A breast cancer diagnosis can bring on panic and rash behavior. Stop and think before you talk. Don’t break down in front of young children; don’t IM your teen, or email your adult daughter. Take the time to gain some perspective.

Plan how to break the news

How and when you relay this life-changing news to your kids is just as important as what you say. Carefully plan the day and time; who’s going to be there; and what you’re going to say, writing yourself a script if necessary. Read one son’s story of his mom’s breast cancer diagnosis.

Say yes to help

When other moms offer play dates without expectation of a return date, or take your turn car-pooling to soccer practice, simply say thank you, knowing you’d do the same for them.
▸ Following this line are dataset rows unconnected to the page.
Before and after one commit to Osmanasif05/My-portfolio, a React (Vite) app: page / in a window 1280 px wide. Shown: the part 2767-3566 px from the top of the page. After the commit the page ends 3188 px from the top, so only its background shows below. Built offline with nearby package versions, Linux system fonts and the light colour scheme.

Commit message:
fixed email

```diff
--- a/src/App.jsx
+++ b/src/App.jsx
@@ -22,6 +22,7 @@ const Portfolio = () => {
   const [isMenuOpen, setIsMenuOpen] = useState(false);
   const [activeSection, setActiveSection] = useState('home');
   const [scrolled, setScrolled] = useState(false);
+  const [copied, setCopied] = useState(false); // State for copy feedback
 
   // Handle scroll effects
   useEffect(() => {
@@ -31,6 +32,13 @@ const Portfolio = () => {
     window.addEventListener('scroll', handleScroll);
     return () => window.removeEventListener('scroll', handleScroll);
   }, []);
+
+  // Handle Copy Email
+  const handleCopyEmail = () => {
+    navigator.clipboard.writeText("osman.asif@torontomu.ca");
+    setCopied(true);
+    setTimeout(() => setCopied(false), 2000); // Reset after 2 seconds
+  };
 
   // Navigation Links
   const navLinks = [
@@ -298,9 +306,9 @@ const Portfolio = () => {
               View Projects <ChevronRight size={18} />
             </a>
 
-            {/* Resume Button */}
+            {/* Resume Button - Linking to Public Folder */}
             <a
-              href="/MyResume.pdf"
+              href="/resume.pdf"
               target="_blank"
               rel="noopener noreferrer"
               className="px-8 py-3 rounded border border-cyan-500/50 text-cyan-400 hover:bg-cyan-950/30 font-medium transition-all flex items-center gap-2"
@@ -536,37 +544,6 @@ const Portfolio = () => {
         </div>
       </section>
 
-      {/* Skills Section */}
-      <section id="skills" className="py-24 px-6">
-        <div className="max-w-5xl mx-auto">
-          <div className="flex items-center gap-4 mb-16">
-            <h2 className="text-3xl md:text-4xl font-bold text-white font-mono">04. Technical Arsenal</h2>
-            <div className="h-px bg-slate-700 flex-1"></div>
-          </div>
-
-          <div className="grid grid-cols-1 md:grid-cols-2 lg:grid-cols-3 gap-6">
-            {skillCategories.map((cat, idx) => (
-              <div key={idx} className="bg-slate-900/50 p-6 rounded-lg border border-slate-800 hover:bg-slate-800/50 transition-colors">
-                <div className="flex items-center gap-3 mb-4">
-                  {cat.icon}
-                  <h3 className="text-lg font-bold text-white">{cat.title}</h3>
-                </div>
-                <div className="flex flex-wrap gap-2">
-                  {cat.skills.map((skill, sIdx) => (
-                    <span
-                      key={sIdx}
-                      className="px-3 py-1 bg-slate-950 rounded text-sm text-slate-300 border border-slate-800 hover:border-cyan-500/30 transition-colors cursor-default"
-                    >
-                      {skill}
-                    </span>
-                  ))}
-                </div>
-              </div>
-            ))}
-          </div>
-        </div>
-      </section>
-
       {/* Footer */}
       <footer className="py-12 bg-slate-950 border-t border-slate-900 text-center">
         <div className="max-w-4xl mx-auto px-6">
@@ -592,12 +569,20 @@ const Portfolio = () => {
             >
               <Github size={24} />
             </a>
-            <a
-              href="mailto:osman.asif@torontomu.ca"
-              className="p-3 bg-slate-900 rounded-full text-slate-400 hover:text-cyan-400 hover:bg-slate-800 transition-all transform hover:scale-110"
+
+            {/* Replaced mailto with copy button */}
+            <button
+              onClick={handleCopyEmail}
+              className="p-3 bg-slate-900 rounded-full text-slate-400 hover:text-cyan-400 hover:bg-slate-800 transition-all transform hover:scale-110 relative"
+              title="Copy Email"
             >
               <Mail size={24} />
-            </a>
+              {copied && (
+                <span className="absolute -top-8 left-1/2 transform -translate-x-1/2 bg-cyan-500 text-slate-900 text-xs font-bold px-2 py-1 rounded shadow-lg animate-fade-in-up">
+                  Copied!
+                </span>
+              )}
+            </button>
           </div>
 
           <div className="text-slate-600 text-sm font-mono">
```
It’s OK to let go of some of your extracurricular responsibilities for awhile.

Don’t worry about how you look

To younger kids, you’re just Mommy. Older kids and teens may be a bit uncomfortable with your appearance, but at that age, everything about you makes them cringe, right? Look your best for your own sake; the kids will be fine.

You’re probably not going to die

The vast majority of moms get through breast cancer* and go on with their lives. High school graduation, marriage, whatever milestones you see for your kids – odds are you’ll be there, raising a toast and crying happy tears.

*National Cancer Institute breast cancer fact sheet

Teens are cooler than you think

Many moms report that their teenagers totally step up during their breast cancer treatment. The self-centered whining gives way to concern. All the good things you’ve taught them about caring? They suddenly appear. Good job, Mom!

Don’t share everything

Want to protect your kids from the worst parts of your treatment? Go right ahead; ignorance is bliss. There’s no moral high ground demanding you tell the complete truth when the question is, “How’s it going?”

Shed the SuperMom cape

You’ve always been the one enforcing bedtime rules, moderating friendships, nagging about homework… If you don’t have the energy for all of that right now, it’s OK. Your significant other, or even a best friend, can step up. And if there’s no one else – the kids will still survive.

This is your cancer – and your life

Adult children may want to take over your treatment. If you want them to make all the decisions – fine. But if you’re feeling pushed, nicely tell them to back off. The fact they’re your offspring doesn’t give them the right to make your life-or-death decisions.

PJ Hamel
Meet Our Writer
PJ Hamel

PJ Hamel is senior digital content editor and food writer at King Arthur Flour, and a James Beard award-winning author. A 16-year breast cancer survivor, her passion is helping women through this devastating disease. She manages a large and active online survivor support network based at her local hospital and shares her wisdom and experience with the greater community via